Source data
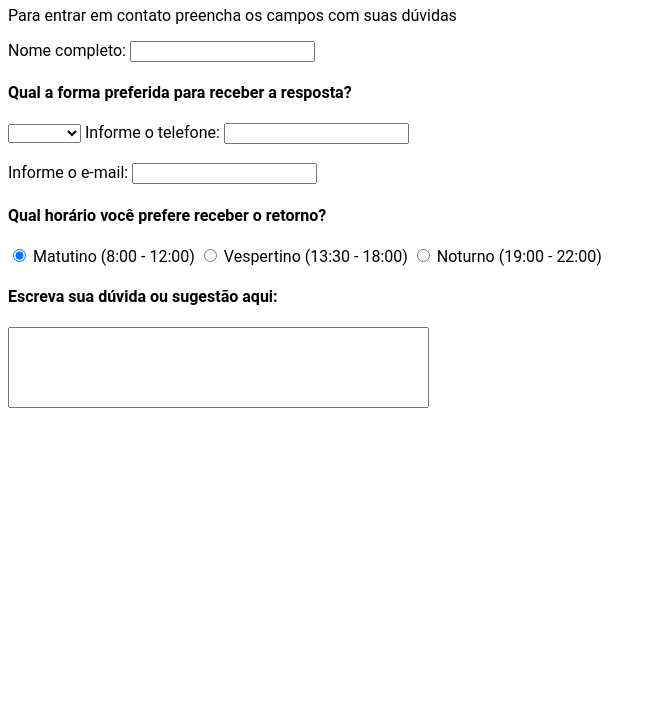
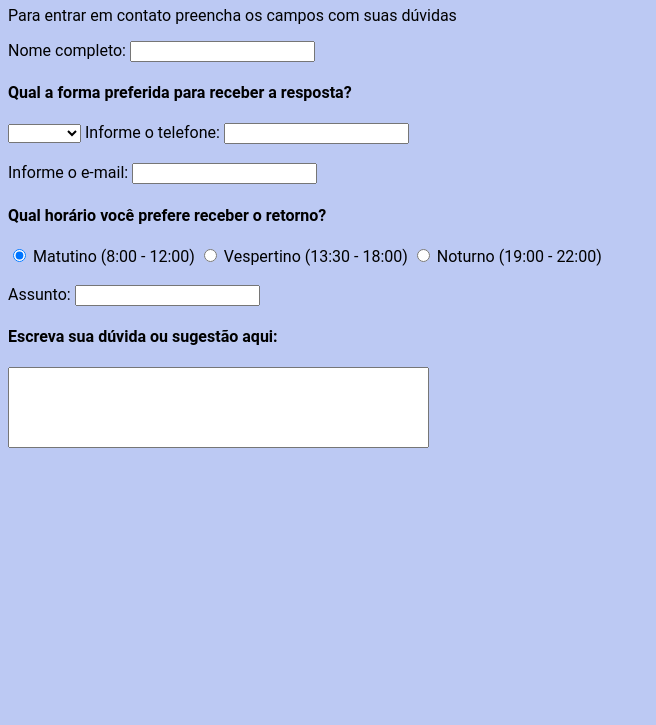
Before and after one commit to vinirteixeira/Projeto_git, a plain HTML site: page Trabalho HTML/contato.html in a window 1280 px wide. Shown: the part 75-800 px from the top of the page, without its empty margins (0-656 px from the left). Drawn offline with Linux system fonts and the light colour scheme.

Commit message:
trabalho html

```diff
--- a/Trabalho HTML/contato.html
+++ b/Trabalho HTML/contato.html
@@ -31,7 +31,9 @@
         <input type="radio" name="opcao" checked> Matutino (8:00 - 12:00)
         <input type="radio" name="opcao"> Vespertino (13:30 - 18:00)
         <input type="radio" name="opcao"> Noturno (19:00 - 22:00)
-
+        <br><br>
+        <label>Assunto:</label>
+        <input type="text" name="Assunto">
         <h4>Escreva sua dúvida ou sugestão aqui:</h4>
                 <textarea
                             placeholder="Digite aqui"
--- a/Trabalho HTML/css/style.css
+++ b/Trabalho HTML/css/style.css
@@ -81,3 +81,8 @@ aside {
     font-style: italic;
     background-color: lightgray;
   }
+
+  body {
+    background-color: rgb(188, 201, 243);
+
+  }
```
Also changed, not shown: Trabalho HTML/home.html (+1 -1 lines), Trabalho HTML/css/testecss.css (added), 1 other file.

Exercise objective
Restate the records above in full and word for word, but do not carry over any pictures.

Response to this exercise
Before and after one commit to vinirteixeira/Projeto_git, a plain HTML site: page Trabalho HTML/contato.html in a window 1280 px wide. Shown: the part 75-800 px from the top of the page, without its empty margins (0-656 px from the left). Drawn offline with Linux system fonts and the light colour scheme.

Commit message:
trabalho html

```diff
--- a/Trabalho HTML/contato.html
+++ b/Trabalho HTML/contato.html
@@ -31,7 +31,9 @@
         <input type="radio" name="opcao" checked> Matutino (8:00 - 12:00)
         <input type="radio" name="opcao"> Vespertino (13:30 - 18:00)
         <input type="radio" name="opcao"> Noturno (19:00 - 22:00)
-
+        <br><br>
+        <label>Assunto:</label>
+        <input type="text" name="Assunto">
         <h4>Escreva sua dúvida ou sugestão aqui:</h4>
                 <textarea
                             placeholder="Digite aqui"
--- a/Trabalho HTML/css/style.css
+++ b/Trabalho HTML/css/style.css
@@ -81,3 +81,8 @@ aside {
     font-style: italic;
     background-color: lightgray;
   }
+
+  body {
+    background-color: rgb(188, 201, 243);
+
+  }
```
Also changed, not shown: Trabalho HTML/home.html (+1 -1 lines), Trabalho HTML/css/testecss.css (added), 1 other file.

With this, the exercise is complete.